Composting Project, Spring Valley High School ($750)
Members of Spring Valley’s Adopt-a-Stream and Gardening clubs will develop a school composting initiative to reduce landfill trash and turn food waste into a valuable soil amendment.
“Environmental activities have been shown to develop critical thinking skills, enhance student learning about nature and encourage students to be outdoors,” said Ramona Saracila, teacher and project lead. “This project … will teach students important conservation skills.”
HYPE Nature Club Outdoor STEM Classes, Rosewood Community Orchard by Akoma Cares ($500)
Students in Akoma Cares’ HYPE (Helping Young People Explore) Nature Club will meet biweekly at the orchard to explore outdoor science, technology, engineering and math. Along with maintaining the orchard, students will establish and maintain a HYPE Nature Club garden.
Christian Oware, director of operations, will lead the project. Akoma Cares is a 501(c)3 organization that provides educational and enrichment opportunities for home-schooling students through the Akoma Cares Hybrid Learning Center.

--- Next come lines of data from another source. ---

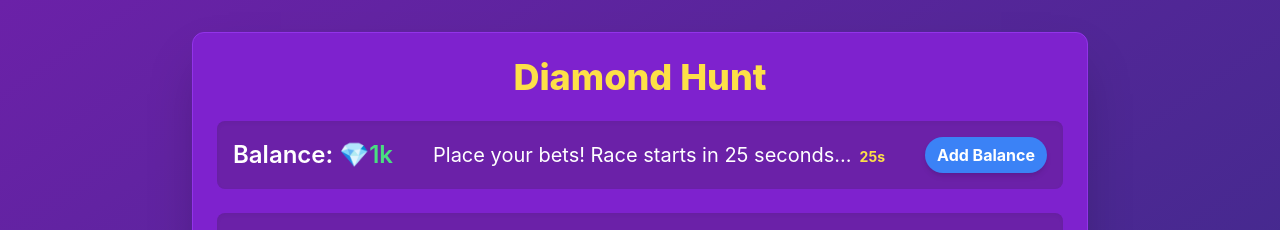
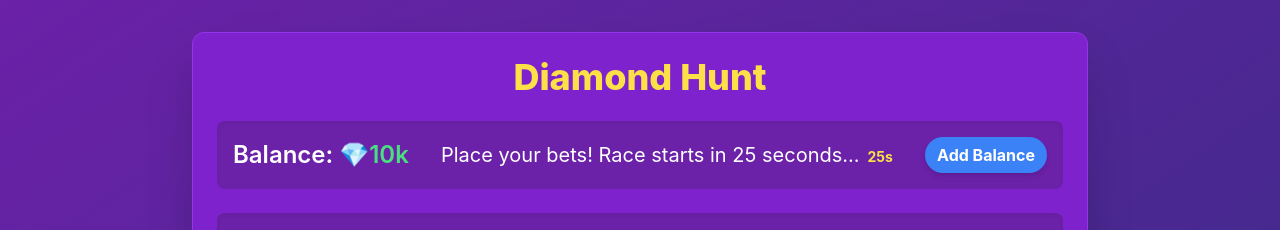
Before and after one commit to Chiragl20/diamond-hunt-betting-app, a React (Create React App) app: page / in a window 1280 px wide. Shown: the top 230 px of the page. Built offline with nearby package versions, Linux system fonts and the light colour scheme.

Commit message:
Update App.js

```diff
--- a/src/App.js
+++ b/src/App.js
@@ -3,7 +3,7 @@ import React, { useState, useEffect, useRef } from 'react';
 // Main App Component
 const App = () => {
     // State variables for the game
-    const [balance, setBalance] = useState(1000); // User's starting balance
+    const [balance, setBalance] = useState(10000); // User's starting balance
     const [pets, setPets] = useState([]); // Array of pet objects
     const [betAmounts, setBetAmounts] = useState({}); // Object to store bet amounts for each pet
     const [message, setMessage] = useState("Place your bets! Race starts in..."); // Game messages - Initial message set here
```
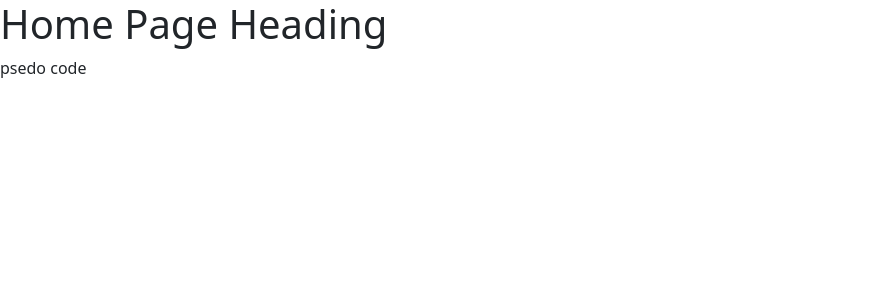
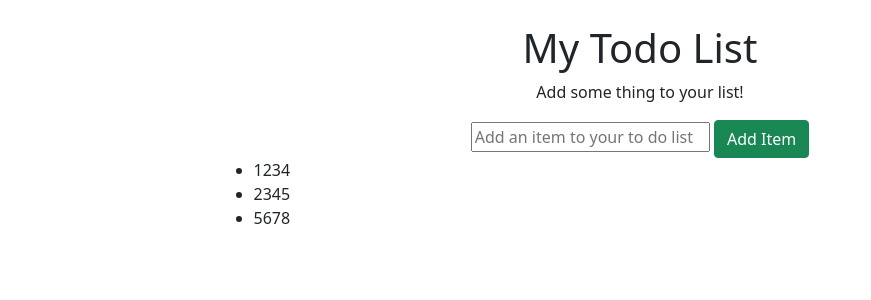
Before and after one commit to jawdat89/Python-Website-Tutorial, a Flask app: page / in a window 1280 px wide. Shown: the top 300 px of the page, without its empty margins (0-871 px from the left). Run offline with Flask 2, Linux system fonts and the light colour scheme.

Commit message:
passing data and iterate & render list items

```diff
--- a/main.py
+++ b/main.py
@@ -5,7 +5,12 @@ app = Flask(__name__, static_url_path="", static_folder="static")  # Flask("main
 
 @app.route("/")  # Create a page on the first url
 def homePage():
-    return render_template("homepage.html")
+    items = [
+     "1234",
+      "2345",
+      "5678"
+    ];
+    return render_template("homepage.html", todolist = items)
 
 
 app.run(host="0.0.0.0")
--- a/static/css/homepage.css
+++ b/static/css/homepage.css
@@ -1,4 +1,9 @@
-.MainHeading{
-  color: #7b7b7bff;
-  font-weight: 800;
+.centered {
+  text-align: center;
 }
+
+#todo-list{
+  text-align: left;
+  width: 75%;
+  margin: auto;
+}
--- a/templates/homepage.html
+++ b/templates/homepage.html
@@ -12,7 +12,17 @@
       <link rel="stylesheet" href="{{ url_for('static', filename='css/homepage.css') }}">
     </head>
     <body>
-      <h1 class="h1">Home Page Heading</h1>
-      <p>psedo code</p>
+      <div class="container-sm mt-4 centered">
+        <h1 class="h1">My Todo List</h1>
+        <p>Add some thing to your list!</p>
+
+        <input placeholder="Add an item to your to do list">
+        <button class="btn btn-success ml-4">Add Item</button>
+        <ul id="todo-list">
+          {% for item in todolist %}
+              <li>{{item}}</li>
+          {% endfor %}
+        </ul>
+      </div>
     </body>
 </html>
```
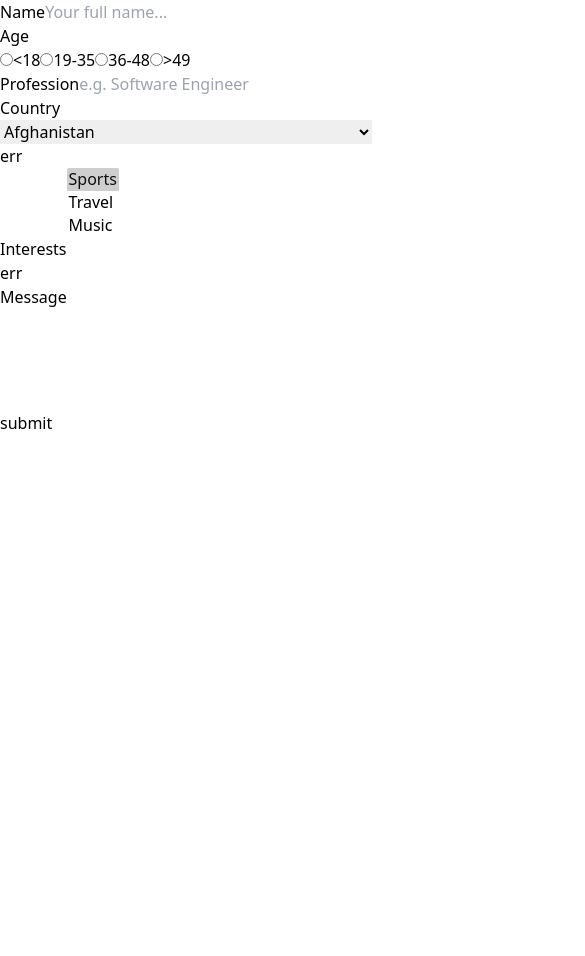
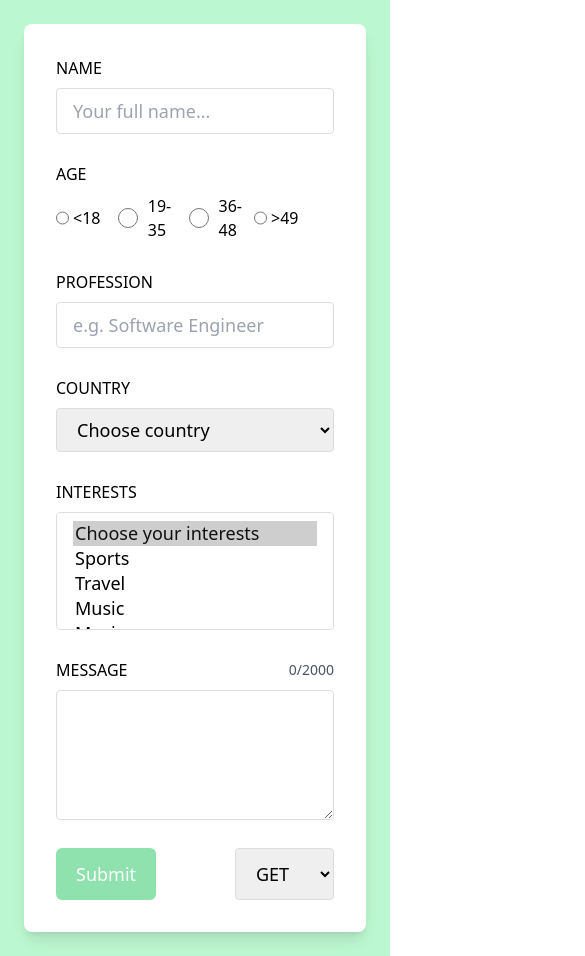
Before and after one commit to winphan199/WxForm, a React (Create React App) app: page / in a window 390 px wide. Shown: the top 956 px of the page, 585 px wide, since content can reach past the window. Before the commit the page ends 844 px from the top, so only its background shows below. Built offline with nearby package versions, Linux system fonts and the light colour scheme.

Commit message:
finish validation and responsive layout

```diff
--- a/src/components/UI/Input/index.tsx
+++ b/src/components/UI/Input/index.tsx
@@ -1,4 +1,4 @@
-import React, { useEffect, useLayoutEffect, useState } from 'react';
+import React, { useLayoutEffect, useState } from 'react';
 
 import validate, { rule } from '~/utils/validate';
 
@@ -56,11 +56,14 @@ function Input({
   };
 
   return (
-    <div>
+    <div className="flex flex-col mb-2">
       {!isRadioType && (
         <>
-          <label htmlFor={name}>{label}</label>
+          <label htmlFor={name} className="text-base uppercase mb-2 font-medium w-full">
+            {label}
+          </label>
           <input
+            className="py-2 px-4 outline-none border border-solid border-[#ddd] rounded text-lg w-full"
             type={type}
             id={name}
             name={name}
@@ -76,16 +79,19 @@ function Input({
               handleValidate(e.target.value);
             }}
           />
-          <p>{msg}</p>
+          <p className="text-sm h-5 text-red-600 w-full">{msg}</p>
         </>
       )}
       {isRadioType && (
         <>
-          <label htmlFor={name}>{label}</label>
-          <div>
+          <label htmlFor={name} className="text-base uppercase mb-2 font-medium w-full">
+            {label}
+          </label>
+          <div className="flex flex-wrap">
             {radioList?.map((radioItem) => (
-              <React.Fragment key={radioItem.id}>
+              <div key={radioItem.id} className="flex items-center mr-3">
                 <input
+                  className="w-5 h-5 mr-1 w-full"
                   type={type}
                   name={name}
                   id={radioItem.id}
@@ -100,11 +106,13 @@ function Input({
                     }
                   }}
                 />
-                <label htmlFor={radioItem.id}>{radioItem.label}</label>
-              </React.Fragment>
+                <label htmlFor={radioItem.id} className="text-base">
+                  {radioItem.label}
+                </label>
+              </div>
             ))}
           </div>
-          <p>{msg}</p>
+          <p className="text-sm h-5 text-red-600">{msg}</p>
         </>
       )}
     </div>
--- a/src/components/UI/Select/index.tsx
+++ b/src/components/UI/Select/index.tsx
@@ -1,4 +1,4 @@
-import React from 'react';
+import React, { useState } from 'react';
 
 import validate, { rule } from '~/utils/validate';
 
@@ -18,10 +18,33 @@ interface SelectProps {
 }
 // Todo: setdefault value for select and validation
 function Select({ label = '', name = '', optionList, multiple = false, state, setState, validateSchema }: SelectProps) {
+  const [msg, setMsg] = useState<string>('');
+
+  const handleValidateSingle = (value: string) => {
+    if (validateSchema) {
+      const result = validate(value, validateSchema);
+      setState((prev) => ({ ...prev, isValid: result.isValid }));
+      setMsg(result?.msg);
+    }
+  };
+
+  const handleValidateMultiple = (values: string[]) => {
+    if (validateSchema) {
+      if (values.length > 0 && values.length <= 1) {
+        const result = validate(values[0], validateSchema);
+        setState((prev) => ({ ...prev, isValid: result.isValid }));
+        setMsg(result?.msg);
+      }
+    }
+  };
+
   return (
-    <div>
-      <label htmlFor={name}>{label}</label>
+    <div className="flex flex-col mb-2">
+      <label htmlFor={name} className="text-base uppercase mb-2 font-medium">
+        {label}
+      </label>
       <select
+        className="py-2 px-4 outline-none border border-solid border-[#ddd] rounded text-lg w-full"
         name={name}
         id={name}
         multiple={multiple}
@@ -30,10 +53,18 @@ function Select({ label = '', name = '', optionList, multiple = false, state, se
           if (Array.isArray(state.inputValue)) {
             const options = Array.from(e.target.selectedOptions);
             const values = options.map((option) => option.value);
-            setState((prev) => {
-              return { ...prev, inputValue: values };
-            });
+            handleValidateMultiple(values);
+
+            if (values.length > 1) {
+              const filteredValues = values.filter((value) => value !== '');
+              setState((prev) => ({ ...prev, inputValue: filteredValues }));
+            } else {
+              setState((prev) => {
+                return { ...prev, inputValue: values };
+              });
+            }
           } else {
+            handleValidateSingle(e.target.value);
             setState((prev) => {
               return { ...prev, inputValue: e.target.value };
             });
@@ -46,7 +77,7 @@ function Select({ label = '', name = '', optionList, multiple = false, state, se
           </option>
         ))}
       </select>
-      <p>err</p>
+      <p className="text-sm h-5 text-red-600">{msg}</p>
     </div>
   );
 }
--- a/src/components/UI/Textarea/index.tsx
+++ b/src/components/UI/Textarea/index.tsx
@@ -1,3 +1,7 @@
+import React, { useState } from 'react';
+
+import validate, { rule } from '~/utils/validate';
+
 interface TextareaProps {
   label: string;
   name: string;
@@ -9,21 +13,46 @@ interface TextareaProps {
       isValid: boolean;
     }>
   >;
+  validateSchema?: rule[];
 }
 
-function Textarea({ label = '', name = '', maxLength, state, setState }: TextareaProps) {
+function Textarea({ label = '', name = '', maxLength = 9999, state, setState, validateSchema }: TextareaProps) {
+  const [msg, setMsg] = useState<string>('');
+
+  const handleValidate = (value: string) => {
+    if (validateSchema) {
+      const result = validate(value, validateSchema);
+      setState((prev) => ({ ...prev, isValid: result.isValid }));
+      setMsg(result?.msg);
+    }
+  };
   return (
-    <div>
-      <label htmlFor={name}>{label}</label>
+    <div className="flex flex-col mb-2">
+      <div className="mb-2 flex justify-between items-center">
+        <label className="text-base uppercase font-medium" htmlFor={name}>
+          {label}
+        </label>
+        <span className="text-sm text-slate-600">
+          {state.inputValue.length}/{maxLength}
+        </span>
+      </div>
       <textarea
+        className="py-2 px-4 outline-none border border-solid border-[#ddd] rounded text-lg w-full"
         id={name}
         name={name}
         rows={4}
         cols={100}
         maxLength={maxLength}
         value={state.inputValue}
-        onChange={(e) => setState((prev) => ({ ...prev, inputValue: e.target.value }))}
+        onChange={(e) => {
+          handleValidate(e.target.value);
+          setState((prev) => ({ ...prev, inputValue: e.target.value }));
+        }}
+        onFocus={(e) => {
+          handleValidate(e.target.value);
+        }}
       />
+      <p className="text-sm h-5 text-red-600">{msg}</p>
     </div>
   );
 }
--- a/src/pages/Home/index.tsx
+++ b/src/pages/Home/index.tsx
@@ -29,6 +29,7 @@ const RADIOLIST = [
 ];
 
 const COUNTRYLIST = [
+  { label: 'Choose country', value: '', id: 0 },
   { label: 'Afghanistan', value: 'AF', id: 1 },
   { label: 'Aland Islands', value: 'AX', id: 2 },
   { label: 'Albania', value: 'AL', id: 3 },
@@ -284,6 +285,7 @@ const COUNTRYLIST = [
 ];
 
 const INTERESTLIST = [
+  { label: 'Choose your interests', value: '' },
   {
     label: 'Sports',
     value: 'sports',
@@ -296,6 +298,22 @@ const INTERESTLIST = [
     label: 'Music',
     value: 'music',
   },
+  {
+    label: 'Movie',
+    value: 'movie',
+  },
+  {
+    label: 'Reading',
+    value: 'reading',
+  },
+  {
+    label: 'Cooking',
+    value: 'cooking',
+  },
+  {
+    label: 'Video game',
+    value: 'video game',
+  },
 ];
 
 function Home() {
@@ -307,18 +325,28 @@ function Home() {
     isValid: false,
   });
   const [interests, setInterests] = useState<{ inputValue: string | string[]; isValid: boolean }>({
-    inputValue: ['sports'],
+    inputValue: [''],
     isValid: false,
   });
   const [message, setMessage] = useState({ inputValue: '', isValid: false });
+  const [method, setMethod] = useState('get');
+  const [submitable, setSubmitable] = useState(false);
 
   useEffect(() => {
-    console.log(country);
-  }, [country]);
+    console.log(submitable);
+  }, [submitable]);
+
+  useEffect(() => {
+    setSubmitable(
+      name.isValid && age.isValid && profession.isValid && country.isValid && interests.isValid && message.isValid,
+    );
+  }, [name.isValid, age.isValid, profession.isValid, country.isValid, interests.isValid, message.isValid]);
+
+  const handleSubmit = () => {};
 
   return (
-    <div>
-      <form method="POST">
+    <div className="min-w-screen min-h-screen flex justify-center items-center bg-green-200 ">
+      <form method={method} className="max-w-lg p-8 shadow-lg bg-white m-6 rounded-lg flex flex-col">
         <Input
           type="text"
           label="Name"
@@ -346,7 +374,14 @@ function Home() {
           setState={setProfession}
           validateSchema={[{ type: ruleType.Required }]}
         />
-        <Select label="Country" name="country" optionList={COUNTRYLIST} state={country} setState={setCountry} />
+        <Select
+          label="Country"
+          name="country"
+          optionList={COUNTRYLIST}
+          state={country}
+          setState={setCountry}
+          validateSchema={[{ type: ruleType.Required }]}
+        />
         <Select
           label="Interests"
           name="interests"
@@ -354,9 +389,35 @@ function Home() {
           multiple
           state={interests}
           setState={setInterests}
+          validateSchema={[{ type: ruleType.Required }]}
         />
-        <Textarea label="Message" name="message" maxLength={2000} state={message} setState={setMessage} />
-        <input type="submit" value={'submit'} />
+        <Textarea
+          label="Message"
+          name="message"
+          maxLength={2000}
+          state={message}
+          setState={setMessage}
+          validateSchema={[{ type: ruleType.Required }, { type: ruleType.MaxLength, value: 2000 }]}
+        />
+        <div className="flex justify-between">
+          <button
+            disabled={!submitable}
+            onClick={handleSubmit}
+            className="bg-green-500 px-5 py-3 rounded-md text-lg text-white font-medium capitalize cursor-pointer hover:bg-green-600 transition-colors disabled:opacity-50 disabled:hover:bg-green-500 disabled:cursor-not-allowed"
+          >
+            submit
+          </button>
+          <select
+            className="py-2 px-4 outline-none border border-solid border-[#ddd] rounded text-lg"
+            name="method"
+            id="method"
+            value={method}
+            onChange={(e) => setMethod(e.target.value)}
+          >
+            <option value="get">GET</option>
+            <option value="post">POST</option>
+          </select>
+        </div>
       </form>
     </div>
   );
--- a/src/utils/validate/index.ts
+++ b/src/utils/validate/index.ts
@@ -27,7 +27,7 @@ export default function validate(value: string, ruleList: rule[]): returnValue {
         }
         break;
       case ruleType.MaxLength:
-        if (rule.value && value.length > rule.value) {
+        if (rule.value && value.length >= rule.value) {
           const result = {
             isValid: false,
             msg: rule.errorMsg ? rule.errorMsg : `Maximum length is ${rule.value}`,
```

Nature Club School Garden, PACE Academy ($500)
Students in the PACE Academy Nature Club plan to expand the school’s garden using sustainable, organic practices such as pollinator-friendly landscaping, native plants, rain barrels and more.
“We hope to provide opportunities for arts, math, science and ELA (English language arts) integration in our gardening project,” said project lead and Nature Club sponsor Amie Lober. “This garden will be not just a garden but an outdoor classroom.”
Conservation Education Mini-Grants
Since the launch of the Conservation Education Mini-Grant program in 2012, RSWCD has awarded 96 grants totaling $43,300. Much of the program’s funding comes from individual donors, businesses and community support through the Friends of RSWCD.
“Environmental education is the backbone of the district’s work,” said RSWCD commissioner Jeff Laney, a member of the Friends of RSWCD. “In order to promote the wise use of natural resources, we must first help educate our youth about their importance. Our mini-grants are a critical part of making that happen.”
RSWCD promotes the wise use and care of natural resources, with a focus on soil and water, for long-term sustainability in a changing environment. Richland County supports RSWCD’s work with staff and other resources. To learn more about the RSWCD’s programs or how to support conservation education efforts through the Friends of RSWCD program, visit www.richlandcountysc.gov/rswcd.